In Brief - Internet-Delivered Cognitive Behavioural Therapy for Major Depressive Disorder and Anxiety Disorders


Key Messages

  • It is recommended that guided internet-delivered cognitive behavioural therapy (iCBT) is offered to adults with mildto-moderate major depressive disorder and/or anxiety disorders.
  • The guidance of a therapist in iCBT may support tailoring of the intervention to reflect a patient’s priorities and needs and facilitate adherence to treatment.
  • It may be necessary to offer a variety of program options to ensure people who are referred to iCBT are able to find programs that are culturally and contextually appropriate and meet their individual needs.
  • iCBT may offer a viable service option for people with mildto-moderate major depression and/or anxiety disorders who have limited access to face-to-face therapy.
  • Integration of iCBT into clinical care will facilitate further monitoring and evaluation of iCBT-related outcomes


For individuals with depression or anxiety disorders, cognitive behavioural therapy (CBT) is an effective psychological treatment and the most commonly used form of psychotherapy. While CBT is traditionally delivered in a face-to-face session between a patient and a therapist, an alternative option for CBT delivery over the internet (internet-delivered CBT; iCBT) is also available. iCBT may offer ways for some patients to overcome barriers to accessing timely and effective therapy.


iCBT involves the delivery of CBT via an online platform and requires the use of a computer, smartphone, or tablet with an internet connection. iCBT programs are typically comprised of a series of modules that include readings, activities, and messaging. iCBT can be guided (patients communicate with a regulated health care professionala or a coach during treatment) or unguided (patients work through the program on their own). Access options, program structure, level of support, and cost vary between available programs.


A wide variety of programs are currently available in Canada.
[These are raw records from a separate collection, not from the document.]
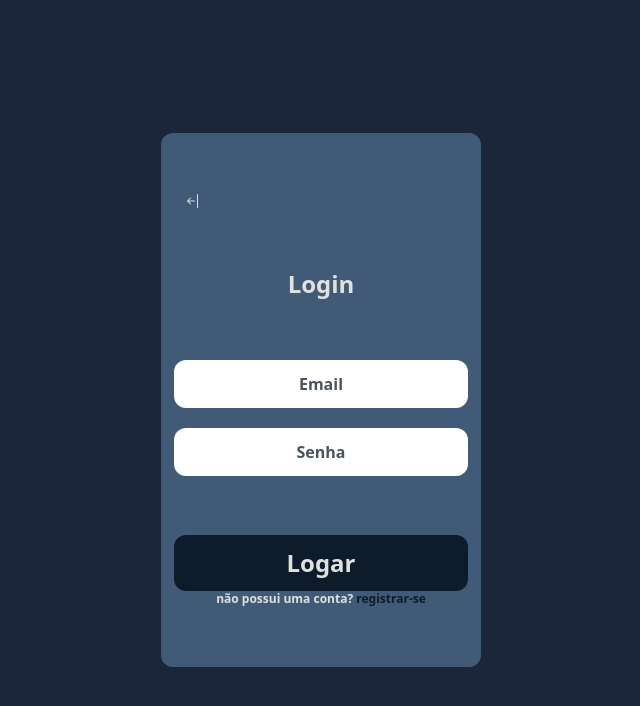
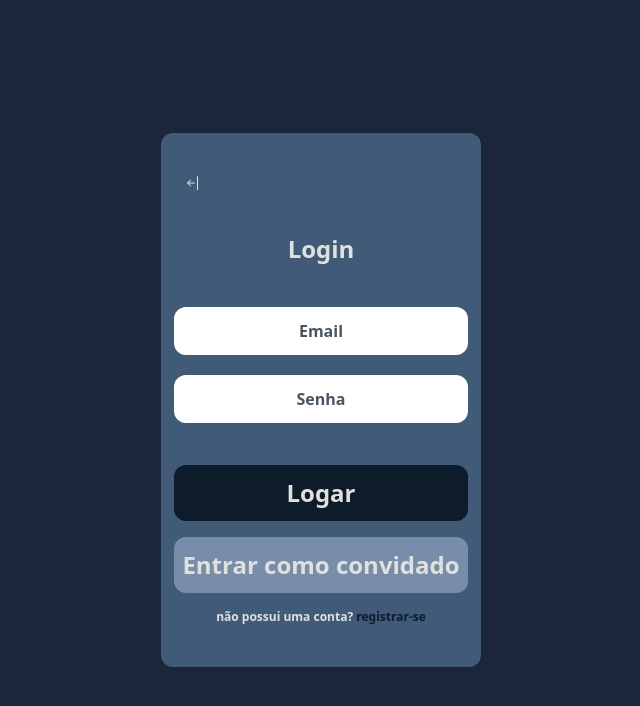
Before and after one commit to WeltonSantosFr/React-Musicista, a React (Vite) app: page /login in a window 1280 px wide. Shown: the top 706 px of the page, without its empty margins (319-959 px from the left). Built offline with nearby package versions, Linux system fonts and the light colour scheme.

Commit message:
feat: implement login as guest

```diff
--- a/src/components/Header/index.tsx
+++ b/src/components/Header/index.tsx
@@ -66,14 +66,14 @@ const Header = () => {
         </button>
         <button
           className="w-40 h-14 text-text rounded-xl font-semibold hover:bg-dark flex justify-center items-center gap-5"
-          onClick={() => navigate("/tabs")}
+          onClick={() => navigate("/profile")}
         >
           <FaUserEdit />
           Edit User
         </button>
         <button
           className="w-40 h-14 text-text rounded-xl font-semibold hover:bg-dark flex justify-center items-center gap-5"
-          onClick={() => navigate("/tabs")}
+          onClick={() => navigate("/")}
         >
           <BsDoorOpenFill />
           Logoff
--- a/src/pages/LoginPage/index.tsx
+++ b/src/pages/LoginPage/index.tsx
@@ -83,9 +83,15 @@ const LoginPage = () => {
           }
         </div>
 
-        <div className="flex flex-col items-center w-11/12">
+        <div className="flex flex-col items-center w-11/12 gap-4">
           <button type="submit" className="w-full h-14 rounded-xl bg-dark text-text font-bold text-2xl hover:bg-gray3 flex justify-center items-center">
-            {loading ? <AiOutlineLoading3Quarters className="animate-spin"/> : <p>Logar</p>}
+            {loading ? <AiOutlineLoading3Quarters className="animate-spin" /> : <p>Logar</p>}
+
+          </button>
+          <button type="button" className="w-full h-14 rounded-xl bg-gray1 text-text font-bold text-2xl hover:bg-gray3 flex justify-center items-center" onClick={() => {
+            localStorage.setItem('@token', 'guest')
+            navigate('/home')}}>
+            Entrar como convidado
 
           </button>
           <p className="text-text text-xs font-bold">
```
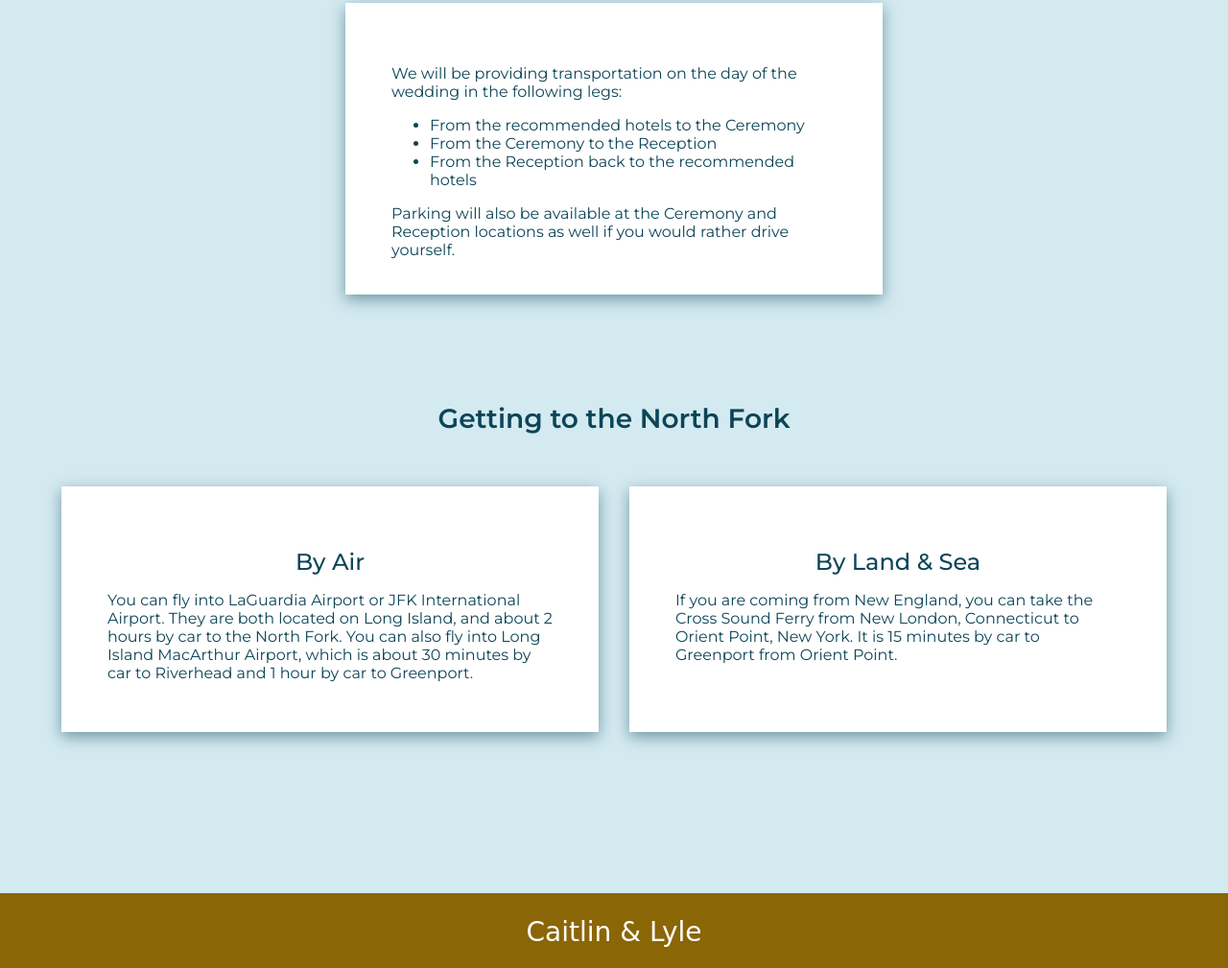
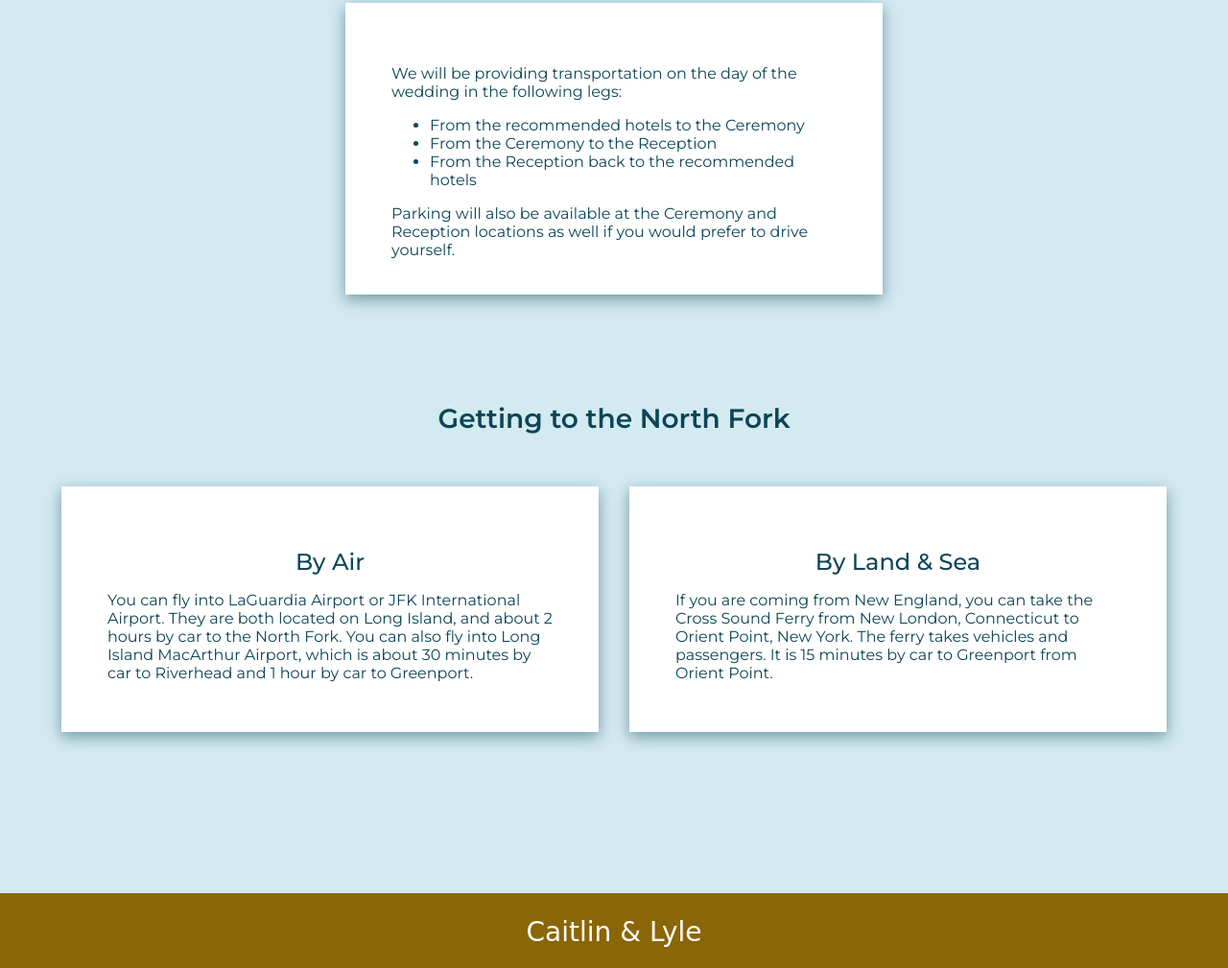
Before and after one commit to CaitQuigs/wedding-website, a plain HTML site: page accommodations.html in a window 1280 px wide. Shown: the part 1149-2158 px from the top of the page at 96% size. Drawn offline with Linux system fonts and the light colour scheme; a web font is replaced by a local one.

Commit message:
Update accommodations copy.

```diff
--- a/accommodations.html
+++ b/accommodations.html
@@ -53,7 +53,7 @@
                     <li>From the Ceremony to the Reception</li>
                     <li>From the Reception back to the recommended hotels</li>
                 </ul>
-                <p>Parking will also be available at the Ceremony and Reception locations as well if you would rather drive yourself.</p>
+                <p>Parking will also be available at the Ceremony and Reception locations as well if you would prefer to drive yourself.</p>
             </div>
 
             <h3 class="accommodations-title" id="getting-there-title">Getting to the North Fork</h3>
@@ -64,7 +64,7 @@
             </div>
             <div class="getting-there-info-card" id="by-land">
                 <h4 class="accommodations-subtitle">By Land & Sea</h4>
-                <p>If you are coming from New England, you can take the Cross Sound Ferry from New London, Connecticut to Orient Point, New York. It is 15 minutes by car to Greenport from Orient Point.  </p>
+                <p>If you are coming from New England, you can take the Cross Sound Ferry from New London, Connecticut to Orient Point, New York. The ferry takes vehicles and passengers. It is 15 minutes by car to Greenport from Orient Point.  </p>
             </div>
     </main>
     <footer>
```
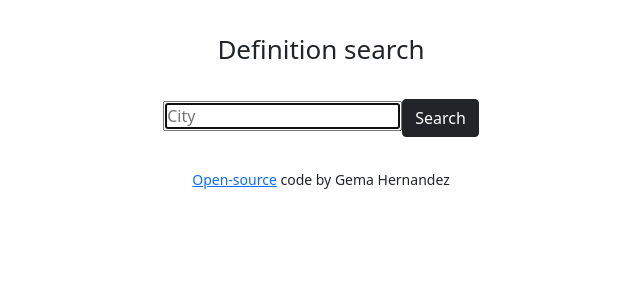
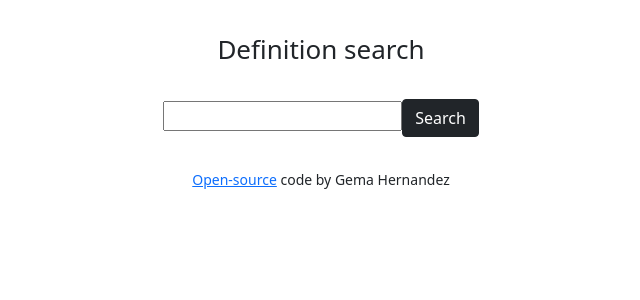
Before and after one commit to gemher/dictionary-react, a React (Create React App) app: page / in a window 1280 px wide. Shown: the top 300 px of the page, without its empty margins (319-959 px from the left). Built offline with nearby package versions, Linux system fonts and the light colour scheme.

Commit message:
Update search engine

```diff
--- a/src/Dictionary.js
+++ b/src/Dictionary.js
@@ -1,30 +1,24 @@
 import React, { useState } from "react";
+import "./Dictionary.css";
 
 export default function Dictionary() {
-  const [city, setCity] = useState("");
-  const [message, setMessage] = useState("");
+  let [keyword, setKeyword] = useState("");
 
-  function handleSubmit(event) {
+  function search(event) {
     event.preventDefault();
-    setMessage(`It is currently 70ºF in ${city}`);
+    alert(`Searching for ${keyword} definition`);
   }
 
-  function changeCity(event) {
-    setCity(event.target.value);
+  function handleKeywordChange(event) {
+    setKeyword(event.target.value);
   }
 
   return (
-    <div className="Search">
-      <form onSubmit={handleSubmit}>
-        <input
-          type="search"
-          autoFocus={true}
-          placeholder={"City"}
-          onChange={changeCity}
-        />
+    <div className="Dictionary">
+      <form onSubmit={search}>
+        <input type="search" onChange={handleKeywordChange} />
         <input type="submit" className="btn btn-dark" value="Search" />
       </form>
-      <h2>{message}</h2>
     </div>
   );
 }
```
Also changed, not shown: src/Dictionary.css (added).
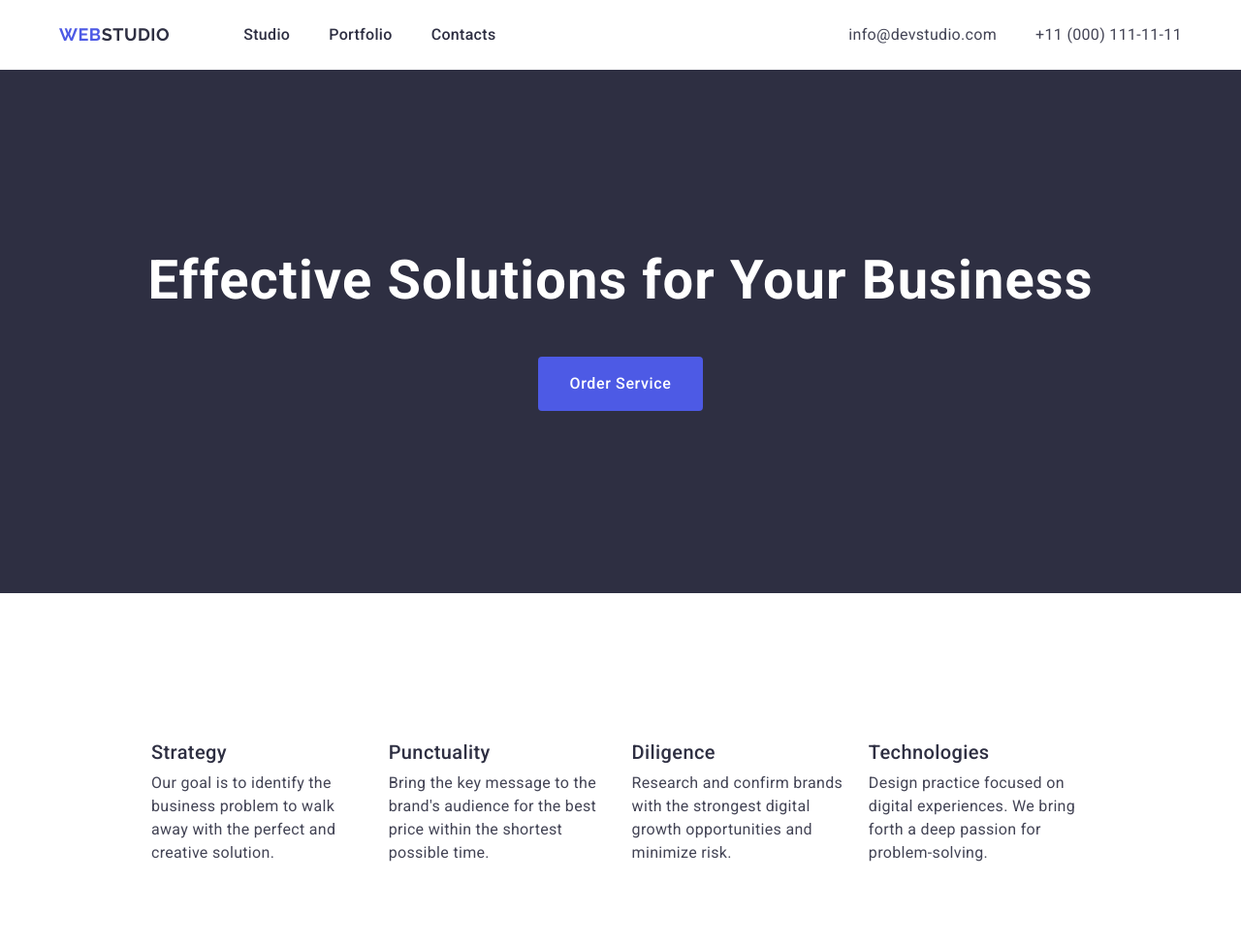
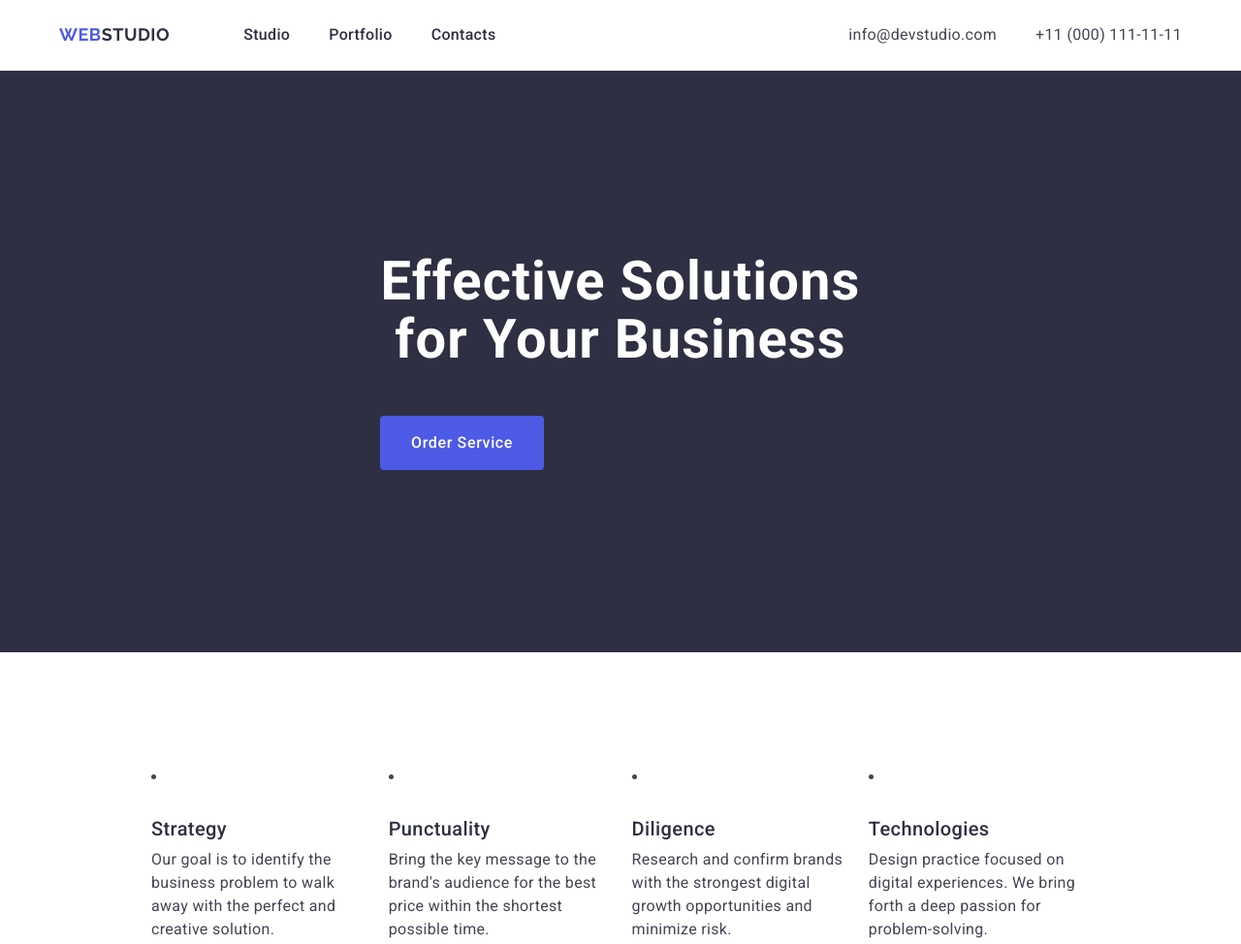
Before and after one commit to Alporokh/goit-markup-hw-03, a plain HTML site: page index.html in a window 1280 px wide. Shown: the top 974 px of the page at 97% size. Drawn offline with nearby package versions, Linux system fonts and the light colour scheme.

Commit message:
update all

```diff
--- a/css/styles.css
+++ b/css/styles.css
@@ -46,7 +46,11 @@ a {
 .container {
 max-width: 1158px;
 margin: 0 auto;
-align-items: center;
+}
+
+.page-header {
+    background-color: #fff;
+    border-bottom: 1px solid #e7e9fc
 }
 
 .header-nav {
@@ -67,6 +71,8 @@ align-items: center;
 
 .header-logo .logo-part {
     color: #2e2f42;
+    margin-right: 76px;
+    padding: 24px 0;
 }
 
 .footer-logo .logo-part {
@@ -84,8 +90,7 @@ align-items: center;
     display: flex;
     gap: 40px;
     list-style: none;
-    padding-left: 76px;
-}
+    }
 
 .nav-link {
         font-weight: 500;
@@ -145,8 +150,12 @@ align-items: center;
 
 .section-hero {
    background-color: #2e2f42;
-   padding: 188px 0;
+   padding: 188px;
    text-align: center;
+    display: flex;
+    flex-direction: column;
+    justify-content: center;
+    align-items: center;
       }
 
 .page-title {
@@ -157,6 +166,7 @@ align-items: center;
     text-align: center;
     color: #fff;
     margin-bottom: 48px;
+    max-width: 496px;
 }
 
 .button {
@@ -166,7 +176,8 @@ align-items: center;
    padding: 16px 32px;
    border: none;
    border-radius: 4px;
-
+   display: block;
+   min-width: 169px
 }
 
 .button-text {
--- a/index.html
+++ b/index.html
@@ -46,13 +46,16 @@
     <main>
         <!--Hero Section-->
         <section class="section-hero">
+         <div class="container">
             <h1 class="page-title">Effective Solutions for Your Business</h1>
             <button class="button button-text">Order Service</button>
+         </div>
         </section>
+
         <!--About Us Section-->
         <section class="section-about">
             <h2 class="visually-hidden">Section Title for Screen Readers</h2>
-            <ul class="about-list">
+            <div class="about-list">
                 <li>
                     <h3 class="title">Strategy</h3>
                     <p class="text">Our goal is to identify the business problem to walk away with the perfect and creative solution.</p>
@@ -72,6 +75,7 @@
                     <p class="text">Design practice focused on digital experiences. We bring forth a deep passion for
                         problem-solving.</p>
                 </li>
+                </div>
             </ul>
         </section>
         <!--Our Team Section-->
```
However, the effectiveness of iCBT is not well-established, it is not currently funded in a systematic way in Canada, and concrete frameworks for its implementation and integration into clinical practice have not yet been established.


CADTH collaborated with Health Quality Ontario (HQO) to conduct a health technology assessment that involved an evaluation of the following aspects of iCBT for the treatment of major depression and anxiety disorders: clinical effectiveness and safety, cost-effectiveness, patients’ perspectives and experiences (qualitative evidence synthesis and direct consultation), and ethical and implementation considerations. The Health Technology Expert Review Panel (CADTH) and the Ontario Health Technology Advisory Committee (HQO), developed recommendations on the appropriate use (CADTH)1 and public funding (HQO)2 of guided iCBT.


Based on a review of the clinical evidence, it was determined that compared with waiting list, guided iCBT improves symptoms of mild-to-moderate major depression and select anxiety disorders. Additionally, evidence of limited quality suggested that iCBT may lead to a larger reduction of symptom severity than treatment with usual care. Compared with waiting list or usual care, iCBT may also improve quality of life, satisfaction with treatment, and remission and recovery rates. It is not known whether iCBT is more effective than individual or group face-to-face CBT. Information regarding the safety of iCBT was unavailable in the reviewed clinical literature.

An economic model by HQO3 was adapted to incorporate additional findings from two CADTH rapid responses4,5 and to reflect a panCanadian context. The CADTH reanalyses found that guided iCBT was cost-effective over a one-year time horizon at willingness-to-pay thresholds under $50,000 and $100,000 per quality-adjusted lifeyear (QALY) gained in patients with major depression and anxiety disorders, respectively, when compared with usual care.b Unguided iCBT was found to be more costly and less effective (in terms of QALYs) compared with usual care. The models assumed patients would have full access to the psychotherapies and the potential cost-effectiveness of these interventions under situations of capacity constraints is unknown.

Most patients feel that despite some perceived limitations, iCBT provides greater control and flexibility over the time, pace, and location of therapy. Patients generally value therapist support; however, variable experiences with iCBT were reported. Given the variation of experiences and preferences of iCBT for program users, a tailored approach, in terms of content, level of support, and monitoring, may be considered to reflect a patient’s priorities and needs.

iCBT provides a non-traditional therapist–client interaction. In this context, some aspects of treatment such as establishing a trusting therapist–client relationship or the capacity of therapists to adequately identify and manage client distress and risk may be challenging.

Some of the barriers to iCBT implementation include lack of awareness or training of practitioners in delivering care through the internet, gaps in technical capability, financial costs for establishing required infrastructure, and legal restrictions to offering crossprovince service. Given the online mode of delivery of iCBT, multiple risks and concerns regarding data security, privacy, and confidentiality exist. Mechanisms to anticipate and mitigate relevant risks must be ensured. Engagement of multiple stakeholders in the development of strategies and standards for integrating iCBT into clinical care pathways may facilitate implementation and increase access to iCBT in Canada.